I finally scrounged up a few random pieces of extra staples that were on a shelf in the building. It wasn’t an entire bar of refills – just twosies and threesies that no one else has wanted to bother with. But it was enough to get my target stapled so I could move on. (I’ve since bought a new box of staples, and I need to run back over to the club and leave some for the next poor schlub in my position.)

Although the morning was sunny, the grass on the range was not well-drained. It was sloppy and mushy due to the previous week’s rain and melting snow. I had not worn my muck boots, but rather a pair of hiking boots that had previously failed me in the supposedly “waterproof” department. Big surprise – they failed again. My socks started feeling soggy on my first trip downrange to place the target stand. At least they were wool socks, so my feet stayed warm.

When I returned to the bench to get ready to sight in, I discovered a pro tip:

If your boots are wet from the sloppy range, don’t forget about that and then try to raise your seated height by sitting on your foot. My cotton jeans did not stay warm when wet. Just sayin’.

After I got my wet behind settled down to sight-in my new rimfire rifle – it failed to extract. At least I had remembered my pocket knife. I flipped the spent brass out with the tip of my knife, and hoping maybe this was just the new gun getting broken in, I tried to proceed with the sight-in. It ejected the next couple rounds and then stopped extracting again – this time for good. The rifle was shooting accurately, but even trying different ammo didn’t help – I needed to knife-extract every round. *sigh*

sighting on the range

To top it off, the day was breezy and occasionally made the target paper flap, until one gust of wind tipped the whole target stand over backwards, spilling it into the slop. 

I took the hint.

I went home, threw the boots in the garbage, and took a nap.

Dr LateBloomer
Dr LateBloomer is a female general pediatrician who bought her first firearm at the age of 46. She now enjoys many different shooting disciplines including self-defense, IDPA, Steel/Rimfire Challenge, Sporting clays, and even tried 3-Gun for several years.

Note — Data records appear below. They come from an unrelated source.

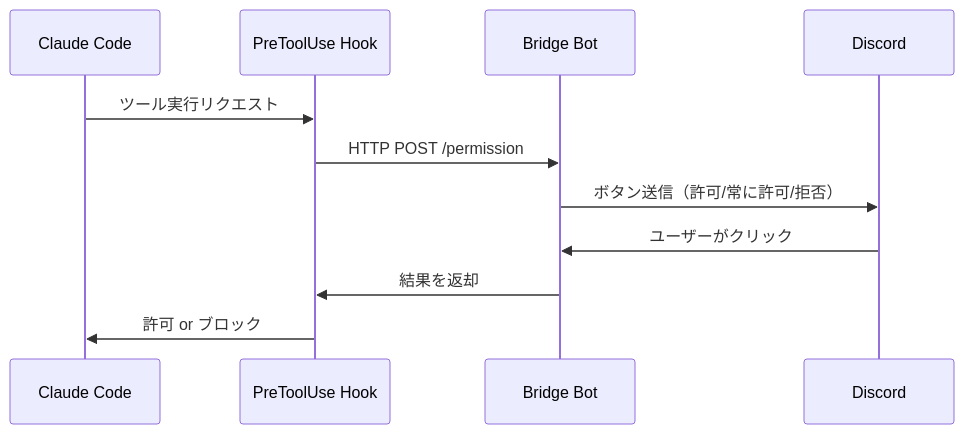
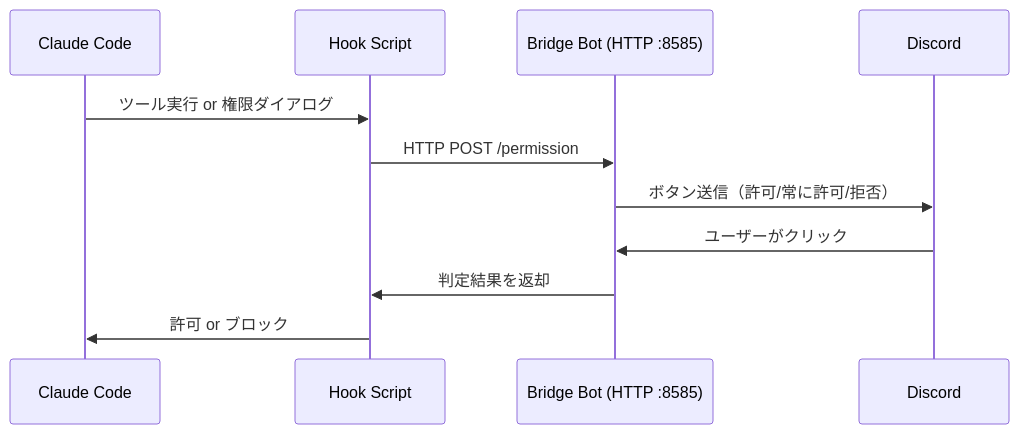
One commit to s925s/discord-claude-bridge changed the second of 2 diagrams in README.md. Above: the diagram before and after it, drawn with Mermaid. The commit also changed other lines of this file, not shown here.

Commit message:
READMEにPermissionRequestフックの説明とポート変更の補足を追加

````diff
--- a/README.md
+++ b/README.md
@@ -112,14 +112,14 @@
 ```mermaid
 sequenceDiagram
     participant CC as Claude Code
-    participant Hook as PreToolUse Hook
-    participant Bot as Bridge Bot
+    participant Hook as Hook Script
+    participant Bot as Bridge Bot (HTTP :8585)
     participant D as Discord
 
-    CC->>Hook: ツール実行リクエスト
+    CC->>Hook: ツール実行 or 権限ダイアログ
     Hook->>Bot: HTTP POST /permission
     Bot->>D: ボタン送信（許可/常に許可/拒否）
     D->>Bot: ユーザーがクリック
-    Bot->>Hook: 結果を返却
+    Bot->>Hook: 判定結果を返却
     Hook->>CC: 許可 or ブロック
 ```
````
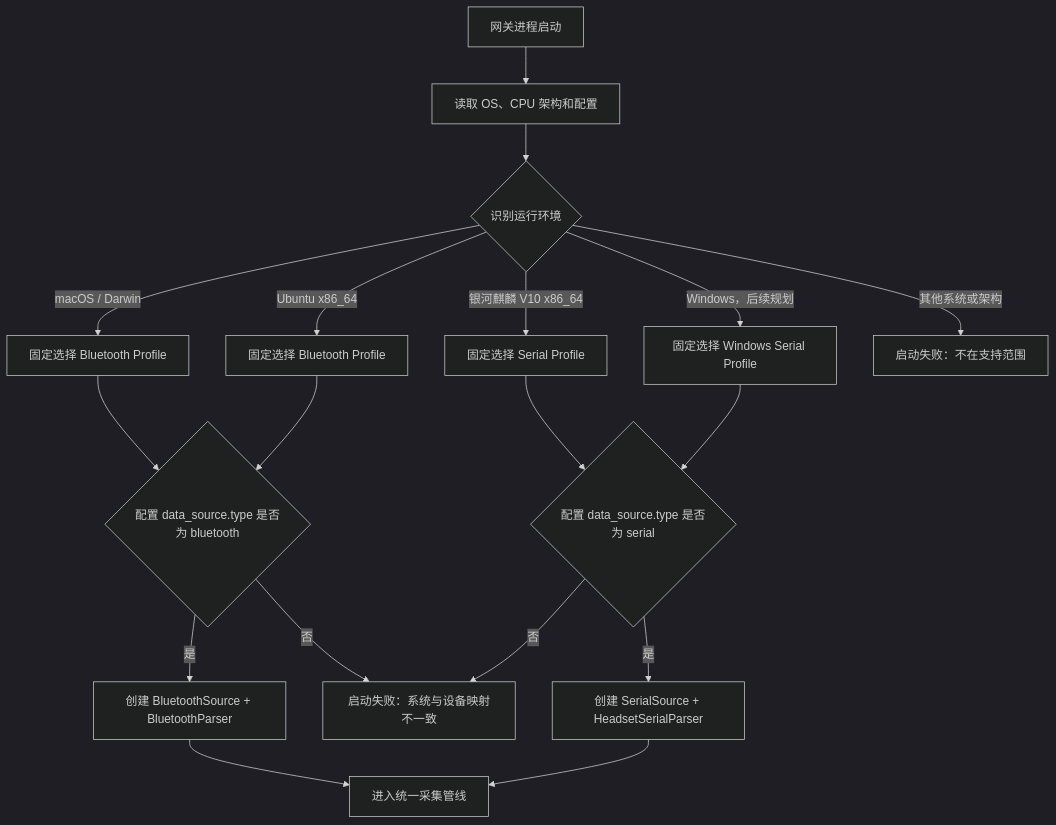
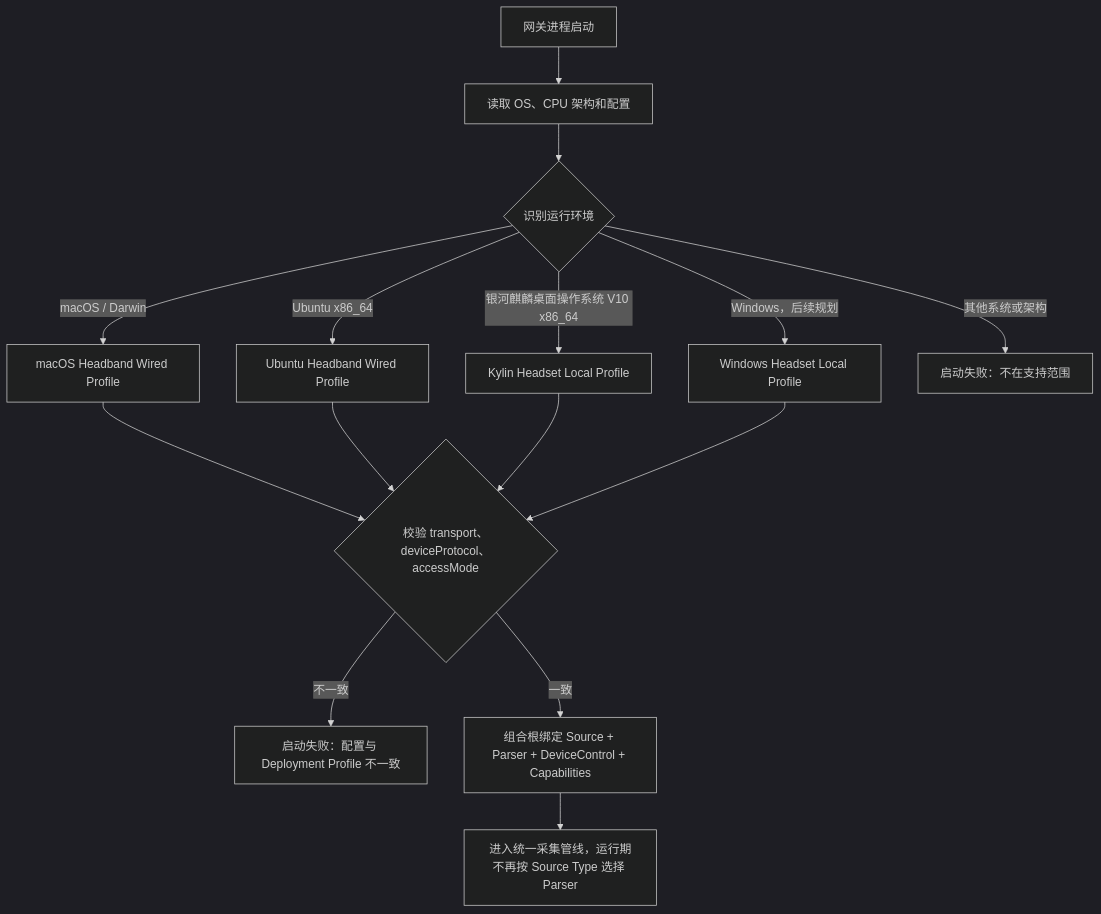
The first of 8 diagrams in doc/tech/NeuroBridge项目结构与多系统接入_PRD.md (Entertech/NeuroBridge), drawn with Mermaid (dark theme) before and after one commit. The commit also changed other lines of this file, not shown here.

````diff
--- a/doc/tech/NeuroBridge项目结构与多系统接入_PRD.md
+++ b/doc/tech/NeuroBridge项目结构与多系统接入_PRD.md
@@ -116,24 +144,20 @@
 ```mermaid
 flowchart TD
     A[网关进程启动] --> B[读取 OS、CPU 架构和配置]
     B --> C{识别运行环境}
 
-    C -->|macOS / Darwin| D[固定选择 Bluetooth Profile]
-    C -->|Ubuntu x86_64| E[固定选择 Bluetooth Profile]
-    C -->|银河麒麟 V10 x86_64| F[固定选择 Serial Profile]
-    C -->|Windows，后续规划| W[固定选择 Windows Serial Profile]
+    C -->|macOS / Darwin| D[macOS Headband Wired Profile]
+    C -->|Ubuntu x86_64| E[Ubuntu Headband Wired Profile]
+    C -->|银河麒麟桌面操作系统 V10 x86_64| F[Kylin Headset Local Profile]
+    C -->|Windows，后续规划| W[Windows Headset Local Profile]
     C -->|其他系统或架构| X[启动失败：不在支持范围]
 
-    D --> G{配置 data_source.type 是否为 bluetooth}
+    D --> G{校验 transport、deviceProtocol、accessMode}
     E --> G
-    F --> H{配置 data_source.type 是否为 serial}
-    W --> H
+    F --> G
+    W --> G
 
-    G -->|是| I[创建 BluetoothSource + BluetoothParser]
-    G -->|否| Y[启动失败：系统与设备映射不一致]
-    H -->|是| J[创建 SerialSource + HeadsetSerialParser]
-    H -->|否| Y
-
-    I --> K[进入统一采集管线]
-    J --> K
+    G -->|不一致| Y[启动失败：配置与 Deployment Profile 不一致]
+    G -->|一致| I[组合根绑定 Source + Parser + DeviceControl + Capabilities]
+    I --> K[进入统一采集管线，运行期不再按 Source Type 选择 Parser]
 ```
````
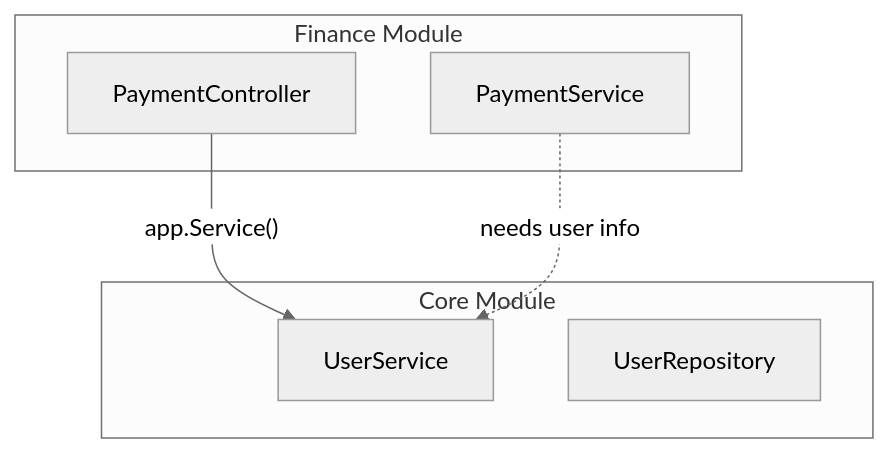
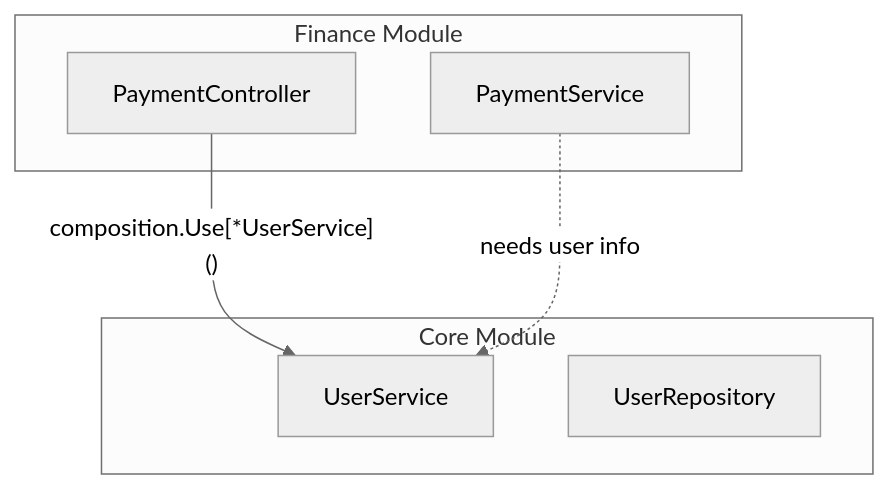
Before and after one commit to iota-uz/iota-sdk: the tenth of 13 diagrams in docs/content/architecture/module-system.mdx, drawn with Mermaid (neutral theme). The commit also changed other lines of this file and 14 other files, not shown here.

````diff
--- a/docs/content/architecture/module-system.mdx
+++ b/docs/content/architecture/module-system.mdx
@@ -224,15 +236,15 @@
 ```mermaid
 graph TB
     subgraph "Finance Module"
         A[PaymentService]
         B[PaymentController]
     end
     
     subgraph "Core Module"
         C[UserService]
         D[UserRepository]
     end
     
-    B -->|"app.Service()"| C
+    B -->|"composition.Use[*UserService]()"| C
     A -.->|"needs user info"| C
 ```
````
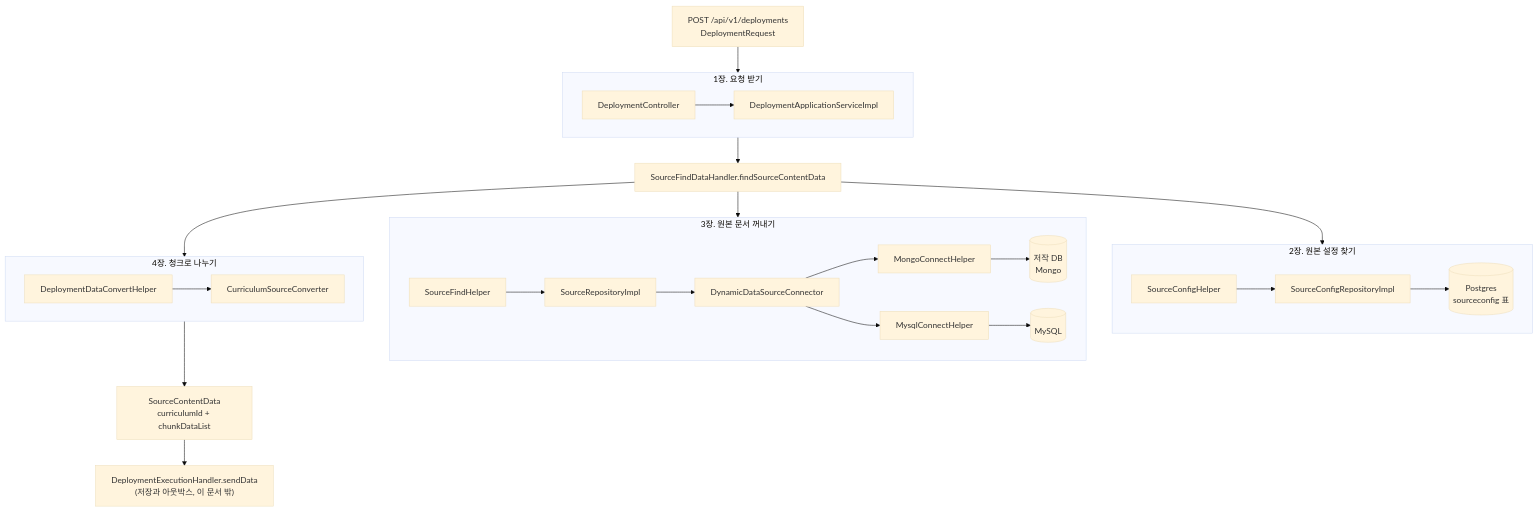
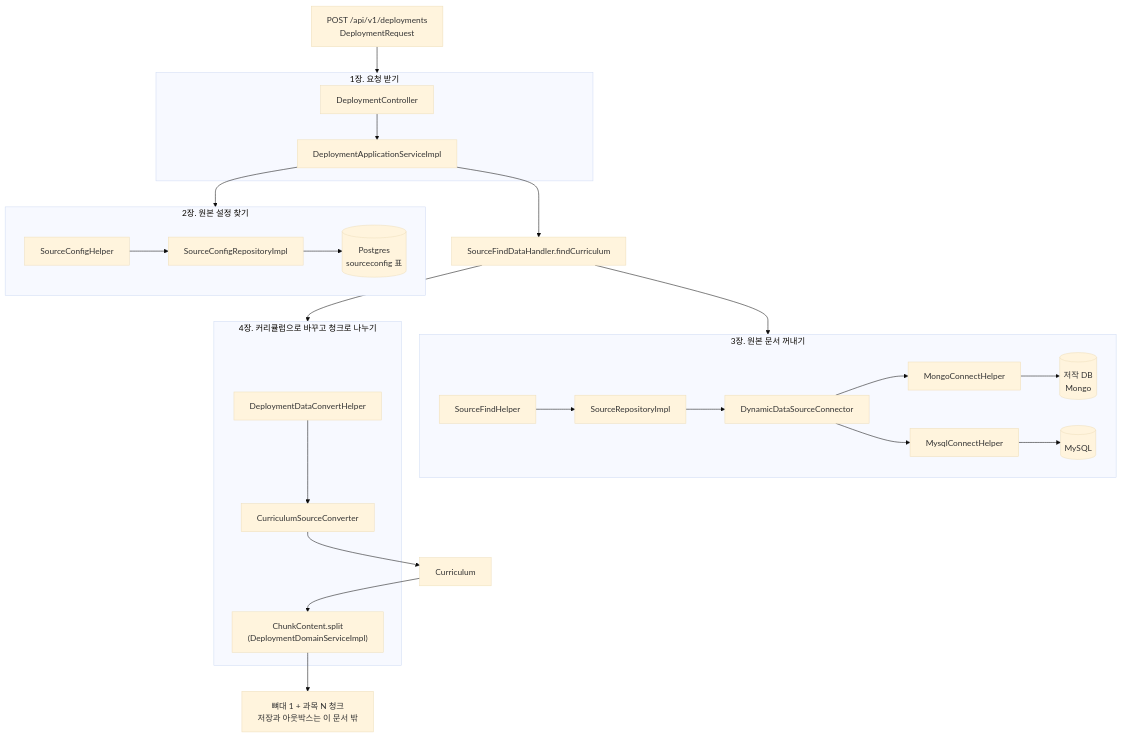
One commit to brunosong/transfersystem changed the first of 15 diagrams in docs/system/source-read.md. Above: the diagram before and after it, drawn with Mermaid (base theme). The commit also changed other lines of this file and 3 other files, not shown here.

````diff
--- a/docs/system/source-read.md
+++ b/docs/system/source-read.md
@@ -11,30 +11,31 @@
 ```mermaid
 flowchart TD
   REQ["POST /api/v1/deployments<br/>DeploymentRequest"] --> P1
 
   subgraph P1["1장. 요청 받기"]
     C[DeploymentController] --> S[DeploymentApplicationServiceImpl]
   end
 
-  P1 --> H[SourceFindDataHandler.findSourceContentData]
-
-  H --> P2
+  S --> P2
   subgraph P2["2장. 원본 설정 찾기"]
     CH[SourceConfigHelper] --> CR[SourceConfigRepositoryImpl] --> PGDB[(Postgres<br/>sourceconfig 표)]
   end
+
+  S --> H[SourceFindDataHandler.findCurriculum]
 
   H --> P3
   subgraph P3["3장. 원본 문서 꺼내기"]
     FH[SourceFindHelper] --> SR[SourceRepositoryImpl] --> DC[DynamicDataSourceConnector]
     DC --> MG[MongoConnectHelper] --> MDB[(저작 DB<br/>Mongo)]
     DC --> MY[MysqlConnectHelper] --> YDB[(MySQL)]
   end
 
   H --> P4
-  subgraph P4["4장. 청크로 나누기"]
+  subgraph P4["4장. 커리큘럼으로 바꾸고 청크로 나누기"]
     DH[DeploymentDataConvertHelper] --> CV[CurriculumSourceConverter]
+    SP["ChunkContent.split<br/>(DeploymentDomainServiceImpl)"]
   end
 
-  P4 --> OUT["SourceContentData<br/>curriculumId + chunkDataList"]
-  OUT --> NEXT["DeploymentExecutionHandler.sendData<br/>(저장과 아웃박스, 이 문서 밖)"]
+  CV --> CUR["Curriculum"] --> SP
+  SP --> NEXT["뼈대 1 + 과목 N 청크<br/>저장과 아웃박스는 이 문서 밖"]
 ```
````
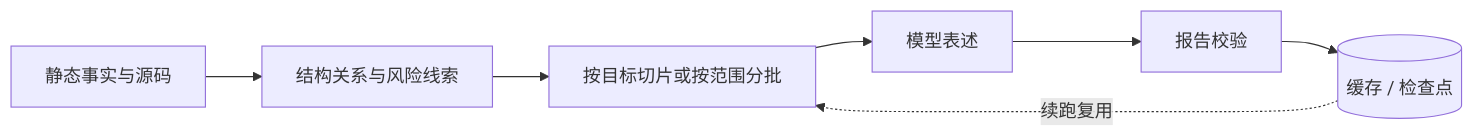
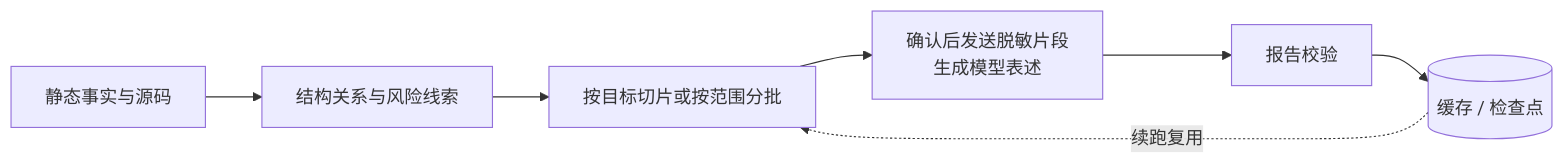
The third of 4 diagrams in docs/slides/slides.md (88483751/CodeLens), drawn with Mermaid before and after one commit. The commit also changed other lines of this file, not shown here.

````diff
--- a/docs/slides/slides.md
+++ b/docs/slides/slides.md
@@ -247,9 +251,9 @@
 ```mermaid
 flowchart LR
     IR["静态事实与源码"] --> G["结构关系与风险线索"]
     G --> R["按目标切片或按范围分批"]
-    R --> M["模型表述"]
+    R --> M["确认后发送脱敏片段<br/>生成模型表述"]
     M --> V["报告校验"]
     V --> MEM[("缓存 / 检查点")]
     MEM -.续跑复用.-> R
 ```
````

She has gotten started in hunting and has expanded into crossbow. She is a staunch supporter of the Second Amendment and works to enlighten her medical colleagues whenever possible.